What needs to be done – Scan the data below for lines holding the word "runtime", and copy each line found.
##### Data for this exercise
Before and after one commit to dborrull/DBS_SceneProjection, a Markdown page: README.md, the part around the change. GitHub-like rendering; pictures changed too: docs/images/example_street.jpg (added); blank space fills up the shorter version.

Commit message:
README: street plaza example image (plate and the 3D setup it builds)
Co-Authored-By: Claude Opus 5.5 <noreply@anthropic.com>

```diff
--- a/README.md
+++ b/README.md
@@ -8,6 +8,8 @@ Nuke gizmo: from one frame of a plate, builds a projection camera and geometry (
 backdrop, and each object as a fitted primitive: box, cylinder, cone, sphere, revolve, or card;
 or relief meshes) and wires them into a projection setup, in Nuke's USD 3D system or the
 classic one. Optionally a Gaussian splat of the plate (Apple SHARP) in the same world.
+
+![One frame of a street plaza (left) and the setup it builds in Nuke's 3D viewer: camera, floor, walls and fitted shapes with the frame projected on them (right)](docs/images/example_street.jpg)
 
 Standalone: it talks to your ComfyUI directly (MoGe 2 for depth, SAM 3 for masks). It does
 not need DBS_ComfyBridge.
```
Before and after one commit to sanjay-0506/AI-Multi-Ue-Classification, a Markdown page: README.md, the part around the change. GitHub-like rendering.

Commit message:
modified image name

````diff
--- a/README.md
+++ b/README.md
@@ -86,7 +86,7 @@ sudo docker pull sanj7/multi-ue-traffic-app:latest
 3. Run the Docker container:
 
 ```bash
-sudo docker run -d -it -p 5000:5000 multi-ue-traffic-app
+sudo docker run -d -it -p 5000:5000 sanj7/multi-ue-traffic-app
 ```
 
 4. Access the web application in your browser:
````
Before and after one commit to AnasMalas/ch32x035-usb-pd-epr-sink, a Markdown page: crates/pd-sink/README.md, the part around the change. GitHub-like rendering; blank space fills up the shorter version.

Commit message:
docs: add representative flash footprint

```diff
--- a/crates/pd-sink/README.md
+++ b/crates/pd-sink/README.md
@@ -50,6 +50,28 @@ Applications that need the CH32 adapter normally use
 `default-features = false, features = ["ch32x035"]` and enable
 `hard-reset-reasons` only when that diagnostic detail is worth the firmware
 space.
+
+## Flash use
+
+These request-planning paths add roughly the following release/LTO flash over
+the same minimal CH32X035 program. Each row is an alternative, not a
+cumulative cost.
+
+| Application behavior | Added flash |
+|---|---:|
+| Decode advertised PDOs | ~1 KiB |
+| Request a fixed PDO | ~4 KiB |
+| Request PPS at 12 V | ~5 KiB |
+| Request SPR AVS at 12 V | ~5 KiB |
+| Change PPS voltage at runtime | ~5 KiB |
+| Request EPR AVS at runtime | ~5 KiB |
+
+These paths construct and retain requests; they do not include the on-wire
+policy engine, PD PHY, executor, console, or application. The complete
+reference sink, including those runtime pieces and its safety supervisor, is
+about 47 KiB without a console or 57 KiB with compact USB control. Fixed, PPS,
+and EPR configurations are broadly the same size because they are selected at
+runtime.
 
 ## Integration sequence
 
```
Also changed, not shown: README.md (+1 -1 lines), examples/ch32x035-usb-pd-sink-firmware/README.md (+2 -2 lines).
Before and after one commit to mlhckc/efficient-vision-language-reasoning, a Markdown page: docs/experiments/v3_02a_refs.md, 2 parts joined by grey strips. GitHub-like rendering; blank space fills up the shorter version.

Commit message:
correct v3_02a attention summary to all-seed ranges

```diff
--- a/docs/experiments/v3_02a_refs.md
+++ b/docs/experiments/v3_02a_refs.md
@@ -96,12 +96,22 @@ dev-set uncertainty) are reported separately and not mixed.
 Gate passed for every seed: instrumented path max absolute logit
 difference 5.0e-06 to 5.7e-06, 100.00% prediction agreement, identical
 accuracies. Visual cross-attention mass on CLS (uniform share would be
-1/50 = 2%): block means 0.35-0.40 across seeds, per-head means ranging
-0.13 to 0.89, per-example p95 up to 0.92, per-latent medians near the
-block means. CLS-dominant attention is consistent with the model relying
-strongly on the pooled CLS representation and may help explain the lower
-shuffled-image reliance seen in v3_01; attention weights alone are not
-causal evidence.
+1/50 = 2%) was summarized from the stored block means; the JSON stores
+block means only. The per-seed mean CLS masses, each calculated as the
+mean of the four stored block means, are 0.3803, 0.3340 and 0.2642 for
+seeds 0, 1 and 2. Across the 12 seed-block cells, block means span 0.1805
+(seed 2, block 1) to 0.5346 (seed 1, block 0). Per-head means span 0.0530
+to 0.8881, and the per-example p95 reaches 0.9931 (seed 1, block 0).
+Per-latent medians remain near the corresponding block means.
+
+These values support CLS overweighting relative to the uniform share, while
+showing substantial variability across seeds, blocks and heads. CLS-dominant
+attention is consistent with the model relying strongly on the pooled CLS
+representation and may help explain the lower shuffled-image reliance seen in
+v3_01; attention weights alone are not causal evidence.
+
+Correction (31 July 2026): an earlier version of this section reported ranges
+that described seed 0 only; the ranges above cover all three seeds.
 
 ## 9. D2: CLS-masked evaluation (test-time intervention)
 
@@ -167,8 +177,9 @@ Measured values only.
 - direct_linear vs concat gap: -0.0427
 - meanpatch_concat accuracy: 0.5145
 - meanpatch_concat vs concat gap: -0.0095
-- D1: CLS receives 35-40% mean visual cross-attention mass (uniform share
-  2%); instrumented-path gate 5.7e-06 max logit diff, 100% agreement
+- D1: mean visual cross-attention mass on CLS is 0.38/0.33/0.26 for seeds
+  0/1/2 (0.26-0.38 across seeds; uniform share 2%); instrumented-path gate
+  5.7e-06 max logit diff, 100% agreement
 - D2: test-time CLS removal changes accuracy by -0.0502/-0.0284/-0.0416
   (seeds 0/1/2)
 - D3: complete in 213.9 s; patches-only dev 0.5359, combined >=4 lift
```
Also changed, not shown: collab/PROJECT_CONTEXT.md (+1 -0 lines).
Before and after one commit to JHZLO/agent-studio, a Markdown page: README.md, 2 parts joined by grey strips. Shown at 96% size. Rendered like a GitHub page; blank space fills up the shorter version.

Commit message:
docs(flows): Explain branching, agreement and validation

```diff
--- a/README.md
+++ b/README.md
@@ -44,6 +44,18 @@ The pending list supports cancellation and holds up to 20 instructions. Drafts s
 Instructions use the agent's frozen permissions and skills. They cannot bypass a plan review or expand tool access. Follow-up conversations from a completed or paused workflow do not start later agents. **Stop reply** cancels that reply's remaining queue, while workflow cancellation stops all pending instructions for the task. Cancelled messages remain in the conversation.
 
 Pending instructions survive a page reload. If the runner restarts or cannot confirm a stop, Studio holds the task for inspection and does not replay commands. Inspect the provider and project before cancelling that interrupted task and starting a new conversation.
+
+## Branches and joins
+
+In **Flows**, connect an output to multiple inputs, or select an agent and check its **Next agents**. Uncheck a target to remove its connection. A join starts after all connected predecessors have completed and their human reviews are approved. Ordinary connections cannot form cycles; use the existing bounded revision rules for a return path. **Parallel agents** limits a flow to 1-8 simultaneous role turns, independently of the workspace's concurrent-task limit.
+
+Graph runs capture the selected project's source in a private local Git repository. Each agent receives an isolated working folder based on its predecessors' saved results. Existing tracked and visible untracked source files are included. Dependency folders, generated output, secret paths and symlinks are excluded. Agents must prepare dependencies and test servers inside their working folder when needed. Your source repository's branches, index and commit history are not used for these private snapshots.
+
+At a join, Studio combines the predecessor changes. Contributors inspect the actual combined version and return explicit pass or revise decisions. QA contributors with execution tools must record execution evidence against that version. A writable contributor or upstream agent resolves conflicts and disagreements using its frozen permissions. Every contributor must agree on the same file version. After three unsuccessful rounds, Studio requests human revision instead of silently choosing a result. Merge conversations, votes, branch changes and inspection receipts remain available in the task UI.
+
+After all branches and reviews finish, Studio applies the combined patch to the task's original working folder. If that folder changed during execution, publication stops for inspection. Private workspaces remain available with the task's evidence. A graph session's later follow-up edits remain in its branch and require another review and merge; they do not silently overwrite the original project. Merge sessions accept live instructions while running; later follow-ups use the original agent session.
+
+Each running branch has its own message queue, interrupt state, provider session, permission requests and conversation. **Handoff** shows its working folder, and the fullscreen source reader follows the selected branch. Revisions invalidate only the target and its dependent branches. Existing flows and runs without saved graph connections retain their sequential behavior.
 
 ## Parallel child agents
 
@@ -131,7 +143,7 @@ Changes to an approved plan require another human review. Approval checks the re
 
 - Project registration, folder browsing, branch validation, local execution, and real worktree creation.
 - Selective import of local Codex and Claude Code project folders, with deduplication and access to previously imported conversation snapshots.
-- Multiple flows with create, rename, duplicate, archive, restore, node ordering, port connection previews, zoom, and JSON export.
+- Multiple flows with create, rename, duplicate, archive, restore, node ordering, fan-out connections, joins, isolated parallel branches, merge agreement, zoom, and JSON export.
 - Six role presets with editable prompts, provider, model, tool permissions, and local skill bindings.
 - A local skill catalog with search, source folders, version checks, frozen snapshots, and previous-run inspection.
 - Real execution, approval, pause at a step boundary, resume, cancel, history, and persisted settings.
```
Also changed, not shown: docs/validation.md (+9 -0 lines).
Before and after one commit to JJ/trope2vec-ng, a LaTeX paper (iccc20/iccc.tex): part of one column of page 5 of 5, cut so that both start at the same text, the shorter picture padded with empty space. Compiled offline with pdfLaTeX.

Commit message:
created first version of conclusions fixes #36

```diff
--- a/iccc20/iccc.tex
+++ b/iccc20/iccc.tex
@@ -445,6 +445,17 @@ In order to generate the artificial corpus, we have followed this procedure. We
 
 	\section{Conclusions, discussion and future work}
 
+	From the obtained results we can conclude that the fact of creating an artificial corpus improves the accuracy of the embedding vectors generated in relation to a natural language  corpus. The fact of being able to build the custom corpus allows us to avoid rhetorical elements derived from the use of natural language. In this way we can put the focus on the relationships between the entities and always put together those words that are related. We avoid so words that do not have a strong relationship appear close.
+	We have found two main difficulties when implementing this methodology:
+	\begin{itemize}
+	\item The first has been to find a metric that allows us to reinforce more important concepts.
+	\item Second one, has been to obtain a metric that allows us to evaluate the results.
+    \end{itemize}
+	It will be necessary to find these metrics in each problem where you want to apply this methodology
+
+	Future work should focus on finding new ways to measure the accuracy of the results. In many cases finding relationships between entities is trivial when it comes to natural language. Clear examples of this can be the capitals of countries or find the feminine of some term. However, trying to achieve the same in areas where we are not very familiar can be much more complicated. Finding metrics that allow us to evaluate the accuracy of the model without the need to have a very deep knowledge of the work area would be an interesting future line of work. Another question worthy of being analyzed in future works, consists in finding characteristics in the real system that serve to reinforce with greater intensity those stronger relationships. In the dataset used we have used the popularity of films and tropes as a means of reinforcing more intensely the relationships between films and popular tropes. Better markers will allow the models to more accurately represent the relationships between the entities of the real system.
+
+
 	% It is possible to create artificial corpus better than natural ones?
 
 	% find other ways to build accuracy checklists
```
##########
Written answer –
+| Change PPS voltage at runtime | ~5 KiB |
+| Request EPR AVS at runtime | ~5 KiB |
+reference sink, including those runtime pieces and its safety supervisor, is
+runtime.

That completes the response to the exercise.